**Recorded data**
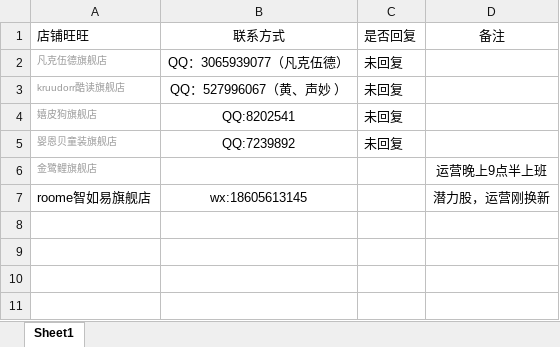
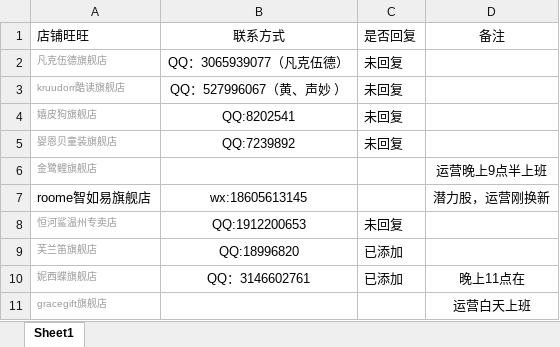
Before and after one commit to OriginalLucieN/T_KStation, an Excel workbook: talkLine.xlsx, sheet Sheet1, drawn as a sheet; values as stored, in another font and other column widths than the file's, no borders; the diff names each change by its address in the sheet, - before the commit and + after, or states it on an @@ line.

```diff
--- a/talkLine.xlsx (sheet Sheet1)
+++ b/talkLine.xlsx (sheet Sheet1)
+row 8: 恒河鲨温州专卖店 | QQ:1912200653 | 未回复
+row 9: 芙兰笛旗舰店 | QQ:18996820 | 已添加
+row 10: 妮西蝶旗舰店 | QQ：3146602761 | 已添加 | 晚上11点在
+row 11: gracegift旗舰店 |  |  | 运营白天上班
```
Also changed, not shown: 1 other file.
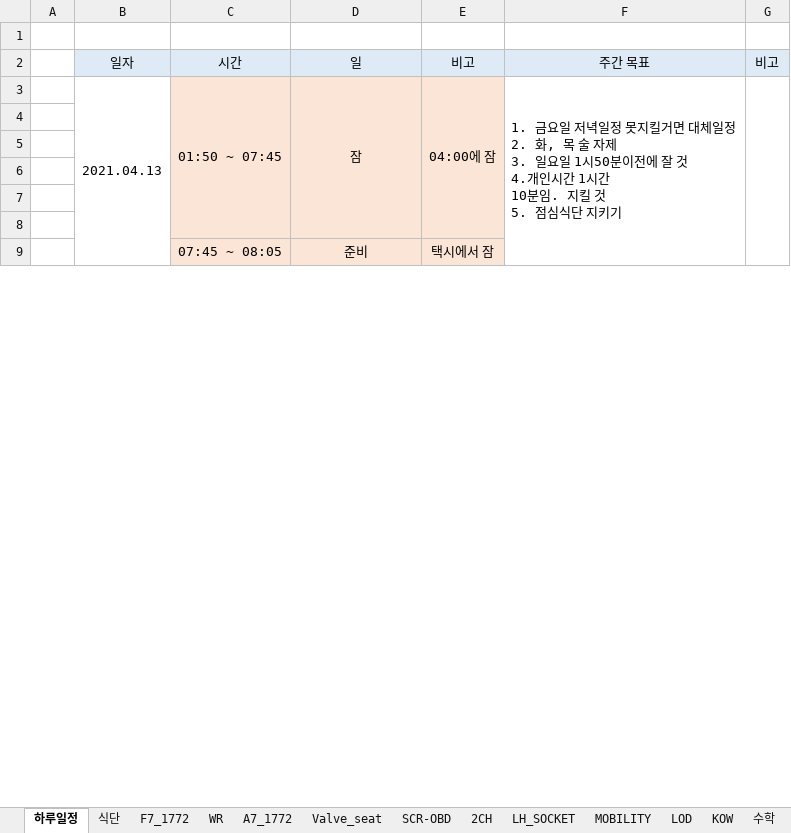
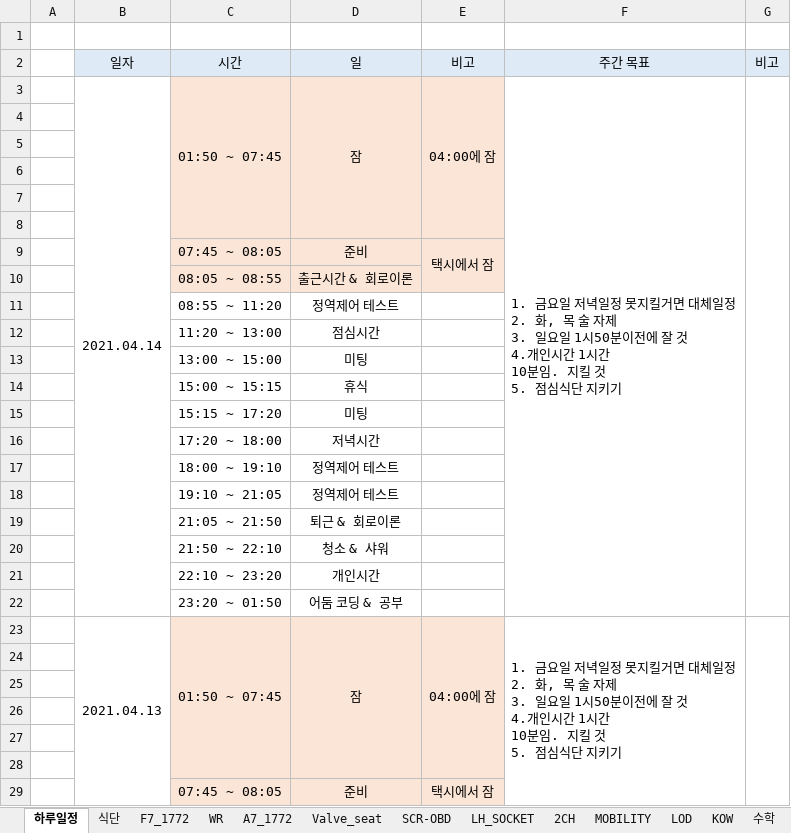
Before and after one commit to swan3708/plan, an Excel workbook: 2021년/PLAN.xlsx, sheet 하루일정, drawn as a sheet; only a part is shown; values as stored, in another font and other column widths than the file's, no borders; ↵ is a line break in a cell; the diff covers the shown part only; the diff names each change by its address in the sheet, - before the commit and + after, or states it on an @@ line.

Commit message:
update plan 210414

```diff
--- a/2021년/PLAN.xlsx (sheet 하루일정)
+++ b/2021년/PLAN.xlsx (sheet 하루일정)
@@ sheet tab order changed: 하루일정 | 식단 | F7_1772 | WR | A7_1772 | Valve_seat | SCR-OBD | LH_SOCKET | 2CH | MOBILITY | LOD | KOW | 수학 @@
+row 3:  | 2021.04.14 | 01:50 ~ 07:45 | 잠 | 04:00에 잠 | 1. 금요일 저녁일정 못지킬거면 대체일정 ↵ 2. 화, 목 술 자제 ↵ 3. 일요일 1시50분이전에 잘 것 ↵ 4.개인시간 1시간 ↵ 10분임. 지킬 것 ↵ 5. 점심식단 지키기
+row 4: (empty)
+row 5: (empty)
+row 6: (empty)
+row 7: (empty)
+row 8: (empty)
+row 9:  |  | 07:45 ~ 08:05 | 준비 | 택시에서 잠
+row 10:  |  | 08:05 ~ 08:55 | 출근시간 & 회로이론
+row 11:  |  | 08:55 ~ 11:20 | 정역제어 테스트
+row 12:  |  | 11:20 ~ 13:00 | 점심시간
+row 13:  |  | 13:00 ~ 15:00 | 미팅
+row 14:  |  | 15:00 ~ 15:15 | 휴식
+row 15:  |  | 15:15 ~ 17:20 | 미팅
+row 16:  |  | 17:20 ~ 18:00 | 저녁시간
+row 17:  |  | 18:00 ~ 19:10 | 정역제어 테스트
+row 18:  |  | 19:10 ~ 21:05 | 정역제어 테스트
+row 19:  |  | 21:05 ~ 21:50 | 퇴근 & 회로이론
+row 20:  |  | 21:50 ~ 22:10 | 청소 & 샤워
+row 21:  |  | 22:10 ~ 23:20 | 개인시간
+row 22:  |  | 23:20 ~ 01:50 | 어둠 코딩 & 공부
```
Also changed, not shown: 1 edited cell, cell formats and merged cells elsewhere in this sheet, sheet SCR-OBD, sheet F7_1772, sheet WR, sheet A7_1772, charts or pictures, 2 other files.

**Your goal**
Would you repeat exactly, and only, the lines from the start of the records above through the line containing "Also changed, not shown: 1 other file.", with the pictures omitted?

**Written response**
Before and after one commit to OriginalLucieN/T_KStation, an Excel workbook: talkLine.xlsx, sheet Sheet1, drawn as a sheet; values as stored, in another font and other column widths than the file's, no borders; the diff names each change by its address in the sheet, - before the commit and + after, or states it on an @@ line.

```diff
--- a/talkLine.xlsx (sheet Sheet1)
+++ b/talkLine.xlsx (sheet Sheet1)
+row 8: 恒河鲨温州专卖店 | QQ:1912200653 | 未回复
+row 9: 芙兰笛旗舰店 | QQ:18996820 | 已添加
+row 10: 妮西蝶旗舰店 | QQ：3146602761 | 已添加 | 晚上11点在
+row 11: gracegift旗舰店 |  |  | 运营白天上班
```
Also changed, not shown: 1 other file.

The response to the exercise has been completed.